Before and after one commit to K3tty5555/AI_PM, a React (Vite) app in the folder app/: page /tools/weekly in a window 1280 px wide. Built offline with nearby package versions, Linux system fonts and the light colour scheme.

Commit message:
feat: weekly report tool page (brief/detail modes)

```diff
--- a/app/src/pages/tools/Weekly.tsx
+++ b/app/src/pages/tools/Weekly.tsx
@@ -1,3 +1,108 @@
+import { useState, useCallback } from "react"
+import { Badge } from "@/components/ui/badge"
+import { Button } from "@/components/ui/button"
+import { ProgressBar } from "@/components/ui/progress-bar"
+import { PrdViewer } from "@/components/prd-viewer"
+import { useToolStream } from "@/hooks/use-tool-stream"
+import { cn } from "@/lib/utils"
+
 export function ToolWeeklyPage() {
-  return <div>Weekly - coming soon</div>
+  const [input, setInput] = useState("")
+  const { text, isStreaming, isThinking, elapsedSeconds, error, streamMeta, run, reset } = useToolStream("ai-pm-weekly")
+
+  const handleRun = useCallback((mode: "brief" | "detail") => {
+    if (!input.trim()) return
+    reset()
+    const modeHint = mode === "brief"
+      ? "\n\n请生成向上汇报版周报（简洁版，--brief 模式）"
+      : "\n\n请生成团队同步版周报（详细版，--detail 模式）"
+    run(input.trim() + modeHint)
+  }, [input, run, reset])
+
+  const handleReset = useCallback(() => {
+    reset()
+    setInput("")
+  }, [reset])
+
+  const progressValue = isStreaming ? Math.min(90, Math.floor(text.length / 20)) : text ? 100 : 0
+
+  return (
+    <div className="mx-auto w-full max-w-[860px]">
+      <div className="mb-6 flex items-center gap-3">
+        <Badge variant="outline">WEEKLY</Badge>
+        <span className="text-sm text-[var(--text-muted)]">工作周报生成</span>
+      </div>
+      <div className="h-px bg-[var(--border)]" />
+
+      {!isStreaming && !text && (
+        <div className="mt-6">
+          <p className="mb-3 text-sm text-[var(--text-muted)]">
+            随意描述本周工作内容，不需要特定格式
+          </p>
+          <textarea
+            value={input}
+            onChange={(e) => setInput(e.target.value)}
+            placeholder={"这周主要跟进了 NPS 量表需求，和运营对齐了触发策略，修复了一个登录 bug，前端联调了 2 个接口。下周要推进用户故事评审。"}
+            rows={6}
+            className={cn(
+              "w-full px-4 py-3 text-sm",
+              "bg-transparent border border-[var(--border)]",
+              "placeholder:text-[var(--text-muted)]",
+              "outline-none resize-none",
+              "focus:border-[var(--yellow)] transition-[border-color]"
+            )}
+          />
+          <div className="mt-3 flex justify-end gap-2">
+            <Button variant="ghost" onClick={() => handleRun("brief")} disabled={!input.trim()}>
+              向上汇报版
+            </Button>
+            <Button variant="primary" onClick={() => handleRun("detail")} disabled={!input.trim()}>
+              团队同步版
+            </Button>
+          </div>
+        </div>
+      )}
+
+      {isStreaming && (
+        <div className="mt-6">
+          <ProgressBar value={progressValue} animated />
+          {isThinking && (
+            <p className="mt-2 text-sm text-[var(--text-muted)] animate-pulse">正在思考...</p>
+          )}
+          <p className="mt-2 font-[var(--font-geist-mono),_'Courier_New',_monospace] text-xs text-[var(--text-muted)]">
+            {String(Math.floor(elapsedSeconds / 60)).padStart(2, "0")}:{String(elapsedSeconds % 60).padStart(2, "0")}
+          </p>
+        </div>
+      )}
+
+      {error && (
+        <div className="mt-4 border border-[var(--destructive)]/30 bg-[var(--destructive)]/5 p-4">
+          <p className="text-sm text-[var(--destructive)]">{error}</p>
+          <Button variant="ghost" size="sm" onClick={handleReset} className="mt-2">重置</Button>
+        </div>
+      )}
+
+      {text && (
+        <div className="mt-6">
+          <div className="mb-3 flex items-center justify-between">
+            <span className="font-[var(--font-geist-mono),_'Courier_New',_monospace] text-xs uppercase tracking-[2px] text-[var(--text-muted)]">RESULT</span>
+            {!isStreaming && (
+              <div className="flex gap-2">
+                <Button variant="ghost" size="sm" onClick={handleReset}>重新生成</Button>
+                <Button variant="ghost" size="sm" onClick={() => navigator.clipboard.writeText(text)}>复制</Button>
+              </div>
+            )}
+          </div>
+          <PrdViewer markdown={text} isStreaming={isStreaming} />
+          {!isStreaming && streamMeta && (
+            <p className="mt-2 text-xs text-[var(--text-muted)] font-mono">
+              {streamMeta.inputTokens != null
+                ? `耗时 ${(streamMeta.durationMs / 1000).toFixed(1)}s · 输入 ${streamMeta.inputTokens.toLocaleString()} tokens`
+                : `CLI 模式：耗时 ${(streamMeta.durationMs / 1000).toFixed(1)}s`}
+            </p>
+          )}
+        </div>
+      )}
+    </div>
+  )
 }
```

● **What you should do**:
Every line above that includes the word "variant" must appear in the answer.

● **Reply to the exercise**:
+        <Badge variant="outline">WEEKLY</Badge>
+            <Button variant="ghost" onClick={() => handleRun("brief")} disabled={!input.trim()}>
+            <Button variant="primary" onClick={() => handleRun("detail")} disabled={!input.trim()}>
+          <Button variant="ghost" size="sm" onClick={handleReset} className="mt-2">重置</Button>
+                <Button variant="ghost" size="sm" onClick={handleReset}>重新生成</Button>
+                <Button variant="ghost" size="sm" onClick={() => navigator.clipboard.writeText(text)}>复制</Button>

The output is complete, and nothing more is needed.